Learn what you like
There is no logic to making urban maple syrup in your front yard.
You have to ask neighbours if you can tap their trees, collect more than 100 gallons of sap and then boil it down to two gallons of syrup.
But you can’t boil 100 gallons on a kitchen stove. So, if you’re like my friends, you light a fire in somebody’s front yard and boil the sap in a sink the size of a bathtub. It takes two days and half a pickup truck of firewood, which in this case was leftover wooden pallets from the shipping industry.
Because our friends chose to make the syrup in our front yard (few properties in our neighbourhood are large enough to house the buckets, piles of wood and roaring flames) I witnessed the effect this spectacle had on passersby. Amazing. Crazy. Wonderful. Are you serious? That’s how you make syrup? Why don’t you just buy some at the store, wouldn’t that be easier?
Some things make no sense and yet they are worth tremendous time and energy. If time is money, if labour is a commodity, if talent is a source of profit, then it is indeed absurd to waste days on what amounts to a bag of sugar you could buy for less than 20 bucks. But if time is an occasion to explore the miracle of life flowing in the veins of a nearby tree, if labour is the ability to carry bricks and buckets on a trailer behind a bike, and if talent is for levelling the tub so syrup doesn’t boil on one side and burn on the other, then making urban maple syrup is the purpose of being alive.
I’m interested in finding a different way to “do school” in our society because we’ve succumbed to a perverse logic, a distorted way of thinking, that has taken us away from living where we are and removed us from the wonder of life that surrounds us.
I’d like to see our curiosity, compassion and goodwill be given the freedom to blossom. Why should we allow ourselves to deteriorate on the treadmill of meaningless careers? Why ship our kids to factories where the techniques of industry can be introduced, reinforced and later exploited.
Astra Taylor, a homeschooled filmmaker and activist, found her stint at high school a spirit-crushing time.
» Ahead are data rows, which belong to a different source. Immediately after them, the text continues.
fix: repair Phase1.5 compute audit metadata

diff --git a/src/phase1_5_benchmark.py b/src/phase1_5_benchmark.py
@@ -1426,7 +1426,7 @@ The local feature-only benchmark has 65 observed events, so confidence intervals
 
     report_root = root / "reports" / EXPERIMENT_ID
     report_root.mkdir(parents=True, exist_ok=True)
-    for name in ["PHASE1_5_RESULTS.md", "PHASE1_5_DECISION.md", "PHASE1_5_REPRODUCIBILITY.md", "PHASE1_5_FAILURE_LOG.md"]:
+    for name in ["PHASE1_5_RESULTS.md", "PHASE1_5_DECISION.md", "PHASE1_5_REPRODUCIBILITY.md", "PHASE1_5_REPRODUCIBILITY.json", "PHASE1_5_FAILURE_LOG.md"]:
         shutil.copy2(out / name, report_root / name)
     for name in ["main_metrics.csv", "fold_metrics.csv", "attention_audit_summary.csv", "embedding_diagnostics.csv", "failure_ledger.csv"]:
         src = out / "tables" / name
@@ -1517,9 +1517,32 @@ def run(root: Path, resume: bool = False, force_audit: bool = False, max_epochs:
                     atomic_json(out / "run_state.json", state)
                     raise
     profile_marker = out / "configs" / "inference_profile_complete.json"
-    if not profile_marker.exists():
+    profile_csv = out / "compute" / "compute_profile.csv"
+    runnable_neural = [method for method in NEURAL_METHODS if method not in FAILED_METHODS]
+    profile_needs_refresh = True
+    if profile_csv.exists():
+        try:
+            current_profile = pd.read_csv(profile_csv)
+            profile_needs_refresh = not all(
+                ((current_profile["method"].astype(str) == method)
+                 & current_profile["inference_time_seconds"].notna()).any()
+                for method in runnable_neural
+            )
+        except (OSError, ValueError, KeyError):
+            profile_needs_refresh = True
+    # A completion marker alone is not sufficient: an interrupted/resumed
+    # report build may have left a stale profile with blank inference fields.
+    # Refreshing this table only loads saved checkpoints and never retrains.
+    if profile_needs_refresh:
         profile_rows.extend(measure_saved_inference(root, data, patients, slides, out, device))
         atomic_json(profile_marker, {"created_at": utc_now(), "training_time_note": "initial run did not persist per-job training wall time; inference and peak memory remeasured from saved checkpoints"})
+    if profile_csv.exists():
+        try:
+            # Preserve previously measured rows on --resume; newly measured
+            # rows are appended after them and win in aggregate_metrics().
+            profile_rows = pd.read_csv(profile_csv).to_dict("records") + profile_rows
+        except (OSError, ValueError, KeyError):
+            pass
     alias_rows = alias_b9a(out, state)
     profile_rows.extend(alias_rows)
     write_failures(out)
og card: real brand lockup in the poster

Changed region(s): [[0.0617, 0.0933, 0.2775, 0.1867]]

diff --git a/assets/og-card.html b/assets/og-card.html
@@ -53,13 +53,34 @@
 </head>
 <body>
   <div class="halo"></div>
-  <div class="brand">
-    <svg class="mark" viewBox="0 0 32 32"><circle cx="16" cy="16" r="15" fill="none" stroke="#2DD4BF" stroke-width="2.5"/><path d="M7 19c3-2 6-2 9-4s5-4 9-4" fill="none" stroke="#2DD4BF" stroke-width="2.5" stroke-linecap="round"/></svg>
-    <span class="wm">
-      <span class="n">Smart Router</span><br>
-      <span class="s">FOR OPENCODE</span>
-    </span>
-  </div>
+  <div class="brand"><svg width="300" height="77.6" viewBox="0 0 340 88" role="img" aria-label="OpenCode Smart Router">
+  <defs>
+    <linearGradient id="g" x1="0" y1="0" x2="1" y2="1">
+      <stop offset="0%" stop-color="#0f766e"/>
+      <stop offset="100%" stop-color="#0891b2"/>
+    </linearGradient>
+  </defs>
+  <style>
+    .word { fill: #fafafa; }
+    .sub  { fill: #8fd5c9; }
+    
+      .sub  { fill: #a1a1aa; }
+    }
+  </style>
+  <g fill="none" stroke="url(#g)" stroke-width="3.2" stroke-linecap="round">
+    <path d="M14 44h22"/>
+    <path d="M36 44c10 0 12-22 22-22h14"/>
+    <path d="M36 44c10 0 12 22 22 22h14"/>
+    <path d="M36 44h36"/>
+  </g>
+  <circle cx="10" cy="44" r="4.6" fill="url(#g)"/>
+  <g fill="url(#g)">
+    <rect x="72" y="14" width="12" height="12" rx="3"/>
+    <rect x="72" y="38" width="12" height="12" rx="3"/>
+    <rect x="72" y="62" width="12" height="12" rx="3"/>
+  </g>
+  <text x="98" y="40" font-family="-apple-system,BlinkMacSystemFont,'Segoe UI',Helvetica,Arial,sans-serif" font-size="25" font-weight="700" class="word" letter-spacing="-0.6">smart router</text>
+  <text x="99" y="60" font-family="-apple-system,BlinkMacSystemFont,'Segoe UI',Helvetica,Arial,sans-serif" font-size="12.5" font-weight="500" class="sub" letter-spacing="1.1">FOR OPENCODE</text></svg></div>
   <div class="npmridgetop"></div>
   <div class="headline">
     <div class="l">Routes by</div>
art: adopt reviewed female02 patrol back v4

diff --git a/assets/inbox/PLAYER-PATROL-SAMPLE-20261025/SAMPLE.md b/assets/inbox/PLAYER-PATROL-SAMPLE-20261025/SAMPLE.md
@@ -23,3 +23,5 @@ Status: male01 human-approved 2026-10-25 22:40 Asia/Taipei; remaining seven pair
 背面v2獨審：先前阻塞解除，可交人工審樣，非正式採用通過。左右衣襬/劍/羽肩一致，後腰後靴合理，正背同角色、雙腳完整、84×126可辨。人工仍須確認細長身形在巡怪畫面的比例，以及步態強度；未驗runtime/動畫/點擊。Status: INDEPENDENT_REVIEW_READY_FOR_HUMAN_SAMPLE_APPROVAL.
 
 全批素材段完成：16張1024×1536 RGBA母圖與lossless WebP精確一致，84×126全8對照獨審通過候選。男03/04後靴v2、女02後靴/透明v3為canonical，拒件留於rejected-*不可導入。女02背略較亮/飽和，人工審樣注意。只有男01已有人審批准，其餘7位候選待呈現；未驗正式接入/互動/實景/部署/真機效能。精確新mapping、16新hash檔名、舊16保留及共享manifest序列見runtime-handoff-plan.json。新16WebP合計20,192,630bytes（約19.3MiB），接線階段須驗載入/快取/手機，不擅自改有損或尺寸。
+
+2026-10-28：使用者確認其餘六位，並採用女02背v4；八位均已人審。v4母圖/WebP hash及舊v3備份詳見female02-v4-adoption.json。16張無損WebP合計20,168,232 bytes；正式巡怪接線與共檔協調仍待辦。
She asks, “Why would anyone want to submit to “irrational authority for six and half hours a day . . . in a series of cinder- block holding cells?” (See her story, which starts on page 9.)
John Taylor Gatto, a former teacher of the year in the state of New York, became disillusioned with the very notion of school. He’s concluded that schools simply produce “safe product” for “what the current economy demands.” (See his bio and some references in the “Digest of living dissenters” on page 16.)
I agree with these sentiments. But we need a blend of good public schools (as advocated by Gareth Neufeld on page 24) and a host of alternatives.
“We also need networks of learning centres, community projects, libraries, youth centres, parks, pools, gyms, playgrounds and museums of every possible variety. We need those networks to be alive in every neighbourhood, and they have to be commonly held and democratically controlled by everyday people,” writes Matt Hern (also in our “Digest” on page 17) in Everywhere All the Time: A New Deschooling Reader.
Hern, a “deschooler” (see page 20 for definitions), says we need to extinguish “monopoly state schooling and compulsory education.” This would allow our imagination and creativity to expand and our community enterprises to diversify.
It feels dumb to suggest we could deschool our society’s current way of learning, but perhaps that’s the logic we need. I’m in a state of flux right now: I still succumb to the comfortable learning patterns that drive me to learn things that make little sense. At the same time, I want to trust the anchoring feeling of making urban maple syrup. With the help of a community, I want to root myself and learn how to live where I am.